Whichever type of battery you are using, be sure to monitor it for overheating.
Heat is the number one enemy of batteries.
If you notice any of your power banks getting hot, disconnect it from its power source and never leave it unattended when charging in the future.
A power bank that gets hot when charging is getting less and less effective each time it is charged. The heat breaks down the battery components.
If you are using your power bank and it is getting hot, stop using it. Let it cool down and check to make sure your cords are the correct type for your device and try charging it again. If it continually overheats when it is being charged, it is likely at the end of its useful life.
Why do power banks explode?
We know that power banks can explode, and they frequently do, but why do they explode and what are they releasing?
When any type of battery explodes it can release:
- Carbon Monoxide
- Hydrofluoric Acid
These are all flammable gasses that can cause an explosion or fire if the housing of these batteries is compromised.
It is very important to always monitor your batteries when they are charging, especially when you are charging them the first few times.
My dad often tells the story of a battery bank he was building. They purchased the batteries from a company that was shutting down. It is rumored that the employees sabotaged the batteries because they were all losing their jobs.
Well, my dad was called to the battery bank and sure enough, the manufacturing defect was causing the batteries to overheat and release gas that was not only threatening to catch fire, they can also cause damage to your lungs.
My dad ran in with a shirt over his face and turned off the power. He was never one for safety precautions.
Manufacturing defects can cause catastrophic failure of your power bank, and while unlikely, explosions and fires are possible.
They explode because so much heat builds up they swell. This is the explosion in most cases, and it alerts the owner to disconnect the power supply of the battery bank.
But if a battery continues to charge after they have broken their cases, they can release sulphuric acid and other gasses. These gasses are dangerous and when inhaled they can damage your lungs. They are also capable of catching fire. They have all the components to sustain the fire.
The heat in a battery bank causes the liquid in the battery to change chemically into some powerful gasses, these gasses make the battery swell and crack the housing.
Lead-acid and Lithium batteries both contain liquid that makes the battery work and those liquids can expand when they are heated.
Can a power bank overheat?
Power banks can overheat from improper charging or from being left in a hot area. Environmental heat is more likely to cause the battery bank to become less effective and shorten its useful life.
Power banks that are charged improperly or for too long can overheat. When batteries start to overheat they should be disconnected from their power source immediately.
Batteries that get very hot each time they are charged should be replaced as soon as possible so that you do not end up stranded with a battery that no longer works.
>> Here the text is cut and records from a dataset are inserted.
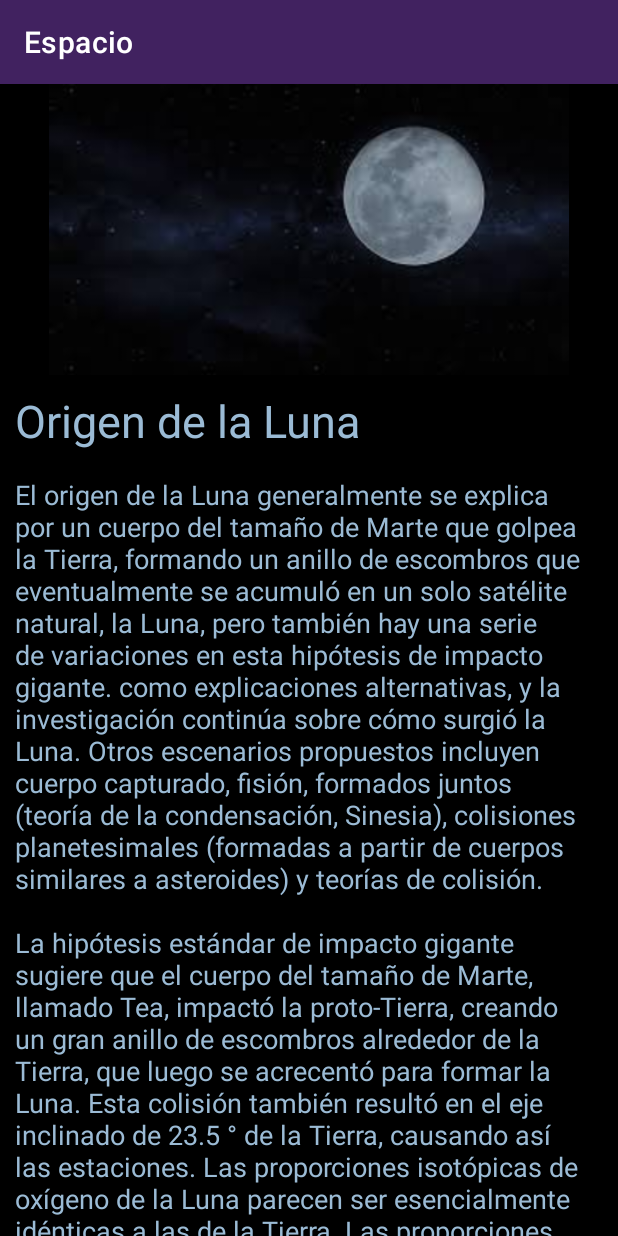
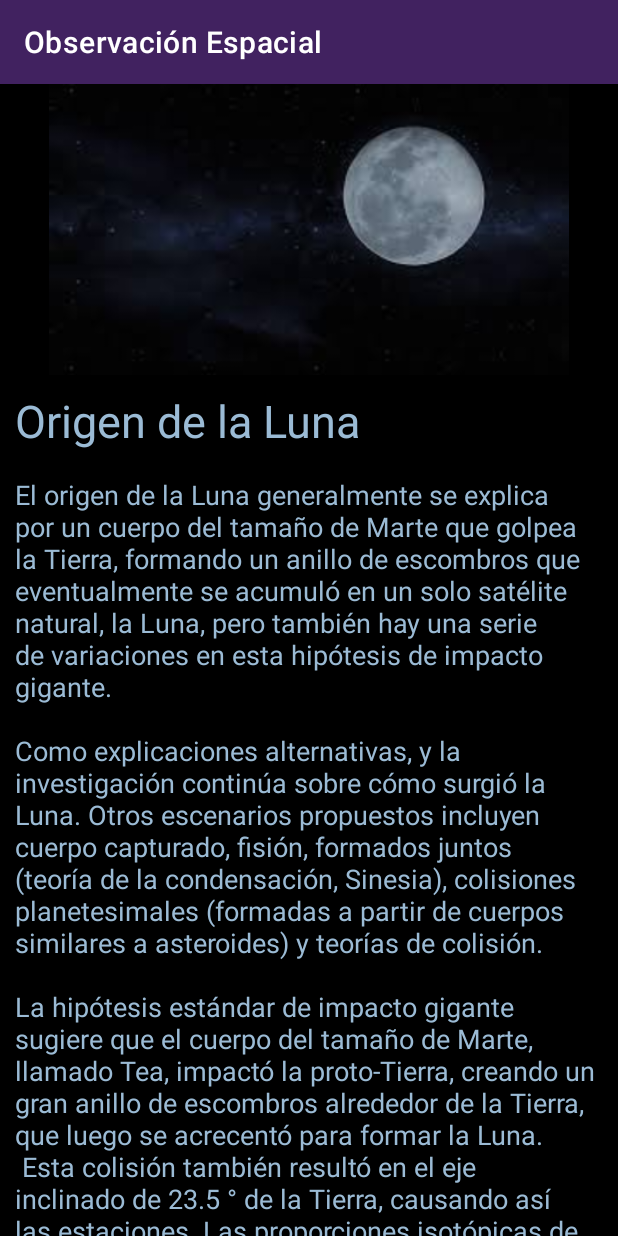
Before and after one commit to leandrorognoni/Observacion-Espacial-App-Android-Java-, an Android app: the ActividadLuna2 screen opened directly, with no data from a screen before it, on a phone screen of 412 x 824 dp. Run offline under Robolectric (Android 15) with nearby library versions, the phone set to English and light mode, and no system bars; pictures from the network do not load.

Commit message:
Correción en layout
Se modifican y se hacen correcciones en los objetos de las vistas.

```diff
--- a/Espacio/app/src/main/java/com/example/espacio/ActividadCalcu.java
+++ b/Espacio/app/src/main/java/com/example/espacio/ActividadCalcu.java
@@ -3,6 +3,7 @@ package com.example.espacio;
 import androidx.appcompat.app.AppCompatActivity;
 
 
+import android.content.Intent;
 import android.os.Bundle;
 import android.view.View;
 import android.widget.EditText;
@@ -76,6 +77,11 @@ public class ActividadCalcu extends AppCompatActivity {
 
     }
 
+    public void volver (View v){
+            finish();
+
+    }
+
 
 
 
--- a/Espacio/app/src/main/java/com/example/espacio/models/LunaModel.java
+++ b/Espacio/app/src/main/java/com/example/espacio/models/LunaModel.java
@@ -72,15 +72,15 @@ public class LunaModel {
     private void setDescripcion2() {
         this.segundaDesc = "El origen de la Luna generalmente se explica por un cuerpo del tamaño de Marte que" +
                 " golpea la Tierra, formando un anillo de escombros que eventualmente se acumuló en un solo satélite natural," +
-                " la Luna, pero también hay una serie de variaciones en esta hipótesis de impacto gigante. como explicaciones alternativas, " +
+                " la Luna, pero también hay una serie de variaciones en esta hipótesis de impacto gigante. \n \nComo explicaciones alternativas, " +
                 "y la investigación continúa sobre cómo surgió la Luna. Otros escenarios propuestos incluyen cuerpo capturado, fisión, " +
                 "formados juntos (teoría de la condensación, Sinesia), colisiones planetesimales (formadas a partir de cuerpos similares a" +
                 " asteroides) y teorías de colisión.\n"
                 + "\n" +
                 "La hipótesis estándar de impacto gigante sugiere que el cuerpo del tamaño de Marte, llamado Tea, impactó la proto-Tierra," +
-                " creando un gran anillo de escombros alrededor de la Tierra, que luego se acrecentó para formar la Luna. Esta colisión" +
+                " creando un gran anillo de escombros alrededor de la Tierra, que luego se acrecentó para formar la Luna.\n Esta colisión" +
                 " también resultó en el eje inclinado de 23.5 ° de la Tierra, causando así las estaciones. Las proporciones isotópicas de " +
-                "oxígeno de la Luna parecen ser esencialmente idénticas a las de la Tierra. Las proporciones isotópicas de oxígeno, que " +
+                "oxígeno de la Luna parecen ser esencialmente idénticas a las de la Tierra.\n \nLas proporciones isotópicas de oxígeno, que " +
                 "pueden medirse con mucha precisión, producen una firma única y distinta para cada cuerpo del sistema solar. Si Tea hubiera " +
                 "sido un protoplaneta separado, probablemente habría tenido una firma isotópica de oxígeno diferente de la proto-Tierra, al" +
                 " igual que el material mixto expulsado. Además, la relación de isótopos de titanio de la Luna (50Ti/47Ti ) parece tan" +
@@ -98,7 +98,7 @@ public class LunaModel {
                 "formación del Sistema Solar, hace 4.6 mil millones de años, la Tierra era básicamente roca y lava. Tea, un protoplaneta " +
                 "temprano del tamaño de Marte, golpeó la Tierra de tal manera que expulsó una cantidad considerable de material lejos de la " +
                 "Tierra. Una parte de estas eyecciones escapó al espacio, pero el resto se consolidó en un solo cuerpo esférico en órbita " +
-                "alrededor de la Tierra, creando la Luna.\n" +
+                "alrededor de la Tierra, creando la Luna.\n\n" +
                 "La hipótesis requiere una colisión entre una proto-Tierra de aproximadamente el 90% del tamaño de la" +
                 " Tierra actual, y otro cuerpo del diámetro de Marte (la mitad del diámetro terrestre y una décima parte de su masa)." +
                 " A esta última a veces se la conoce como Tea, el nombre de la madre de Selene, la diosa de la Luna en la mitología griega. " +
@@ -112,20 +112,20 @@ public class LunaModel {
                 "un largo brazo de material que luego se corta. La forma asimétrica de la Tierra después de la colisión hace que este material" +
                 " se asiente en una órbita alrededor de la masa principal. La energía involucrada en esta colisión es impresionante: posiblemente" +
                 " billones de toneladas de material se habrían vaporizado y derretido. En partes de la Tierra, la temperatura habría aumentado a " +
-                "10 000 °C. \n" + "El núcleo de hierro relativamente pequeño de la Luna (en comparación con otros planetas rocosos y lunas en el " +
-                "Sistema Solar) se explica por el núcleo de Theia que se fusiona principalmente con el de la Tierra. La falta de volátiles en las" +
+                "10 000 °C. \n \n" + "El núcleo de hierro relativamente pequeño de la Luna (en comparación con otros planetas rocosos y lunas en el " +
+                "Sistema Solar) se explica por el núcleo de Theia que se fusiona principalmente con el de la Tierra.\n La falta de volátiles en las" +
                 " muestras lunares también se explica en parte por la energía de la colisión. La energía liberada durante la reacreación de material " +
                 "en órbita alrededor de la Tierra habría sido suficiente para derretir una gran parte de la Luna, lo que llevaría a la generación de un" +
-                " océano de magma.\n" + "La Luna recién formada orbitaba aproximadamente a una décima parte de la distancia que lo hace hoy," +
+                " océano de magma.\n \n" + "La Luna recién formada orbitaba aproximadamente a una décima parte de la distancia que lo hace hoy," +
                 " y gira en espiral hacia afuera debido a la fricción de las mareas que transfiere el momento angular de las rotaciones de " +
-                "ambos cuerpos al movimiento orbital de la Luna. A lo largo del camino, la rotación de la Luna se bloqueó en la Tierra, " +
-                "por lo que un lado de la Luna se enfrenta continuamente hacia la Tierra. Además, la Luna habría chocado e incorporado" +
+                "ambos cuerpos al movimiento orbital de la Luna.\nA lo largo del camino, la rotación de la Luna se bloqueó en la Tierra, " +
+                "por lo que un lado de la Luna se enfrenta continuamente hacia la Tierra.\nAdemás, la Luna habría chocado e incorporado" +
                 " los pequeños satélites preexistentes de la Tierra, que habrían compartido la composición de la Tierra, incluidas las " +
-                "abundancias isotópicas. La geología de la Luna desde entonces ha sido más independiente de la Tierra.\n" +
+                "abundancias isotópicas. La geología de la Luna desde entonces ha sido más independiente de la Tierra.\n \n" +
                  "Un estudio de 2012 sobre el agotamiento de los isótopos de zinc en la Luna apoyó el origen del gran impacto para la Tierra y la Luna." +
                 "\n" +
                 "En 2013, se publicó un estudio que indicaba que el agua en el magma lunar es indistinguible de la de las condritas carbonosas y casi " +
-                "igual que la de la Tierra en la composición isotópica.\n" + "La hipótesis del gran impacto fue nuevamente cuestionada en septiembre de 2013," +
+                "igual que la de la Tierra en la composición isotópica.\n\n" + "La hipótesis del gran impacto fue nuevamente cuestionada en septiembre de 2013," +
                 " con la creciente sensación de que los orígenes lunares son más complicados.";
 
     }
--- a/Espacio/app/src/main/res/layout/activity_actividad_luna2.xml
+++ b/Espacio/app/src/main/res/layout/activity_actividad_luna2.xml
@@ -14,7 +14,7 @@
         <LinearLayout
             android:layout_width="match_parent"
             android:layout_height="wrap_content"
-            android:orientation="vertical" >
+            android:orientation="vertical">
 
             <ImageView
                 android:id="@+id/luna1"
@@ -35,7 +35,7 @@
             <TextView
                 android:id="@+id/desc1"
                 android:layout_width="match_parent"
-                android:layout_height="900dp"
+                android:layout_height="950dp"
                 android:layout_marginLeft="10sp"
                 android:layout_marginTop="10sp"
                 android:layout_marginRight="10sp"
@@ -79,7 +79,7 @@
             <TextView
                 android:id="@+id/desc3"
                 android:layout_width="match_parent"
-                android:layout_height="1250dp"
+                android:layout_height="1350dp"
                 android:layout_marginLeft="10sp"
                 android:layout_marginTop="10sp"
                 android:layout_marginRight="10sp"
@@ -109,7 +109,7 @@
                 android:layout_marginTop="10dp"
                 android:backgroundTint="#80000000"
                 android:onClick="volverMenu"
-                android:text="Mas Info"
+                android:text="Volver a Menu"
                 app:layout_constraintBottom_toBottomOf="parent"
                 app:layout_constraintEnd_toEndOf="parent"
                 app:layout_constraintHorizontal_bias="0.497"
--- a/Espacio/app/src/main/res/layout/activity_imagen_dia.xml
+++ b/Espacio/app/src/main/res/layout/activity_imagen_dia.xml
@@ -42,7 +42,7 @@
 
   <TextView
       android:id="@+id/fecha"
-      android:layout_width="407dp"
+      android:layout_width="match_parent"
       android:layout_height="24dp"
       android:layout_marginTop="4dp"
       android:textAlignment="center"
--- a/Espacio/app/src/main/res/values/colors.xml
+++ b/Espacio/app/src/main/res/values/colors.xml
@@ -9,4 +9,5 @@
     <color name="white">#FFFFFFFF</color>
     <color name="color1">#B4D2FF</color>
     <color name="color2">#A3B0D8</color>
+    <color name="color3">#9DACD1</color>
 </resources>
--- a/Espacio/app/src/main/res/values/strings.xml
+++ b/Espacio/app/src/main/res/values/strings.xml
@@ -1,3 +1,3 @@
 <resources>
-    <string name="app_name">Espacio</string>
+    <string name="app_name">Observación Espacial</string>
 </resources>
```
Also changed, not shown: Espacio/app/src/main/java/com/example/espacio/controller/LunaController.java (+4 -4 lines), Espacio/app/src/main/res/layout/activity_actividad_calcu.xml (+14 -2 lines), Espacio/app/src/main/res/layout/activity_actividad_luna.xml (+11 -9 lines), Espacio/app/src/main/res/layout/activity_main.xml (+28 -50 lines).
What is the safest battery for a power bank?
If you are building a solar or other off-grid systems, it is recommended that you use lithium batteries if you have the ability. Lithium batteries are more expensive, but safer to install in an enclosed space.
We are working on converting a school bus into our family RV and we have already seen the difference with the two battery banks that we own.
We have the Anker PowerCore III Elite that contains a lithium battery. It takes a long time to charge, but it is small, easy to transport, and powered our electronics very well.
We also recently purchased this Cen-Tech Jump Starter and Power Bank, this thing is SO heavy and bulky. I think it took a similar amount of time to charge, but it was spent much more quickly.
There are many advantages to lithium over lead-acid, but lithium is much more expensive and less accessible for many.
Consider starting small and getting as much lithium as you can afford, you will have less power but it is safer and more reliable. I think the quality is worth the cost.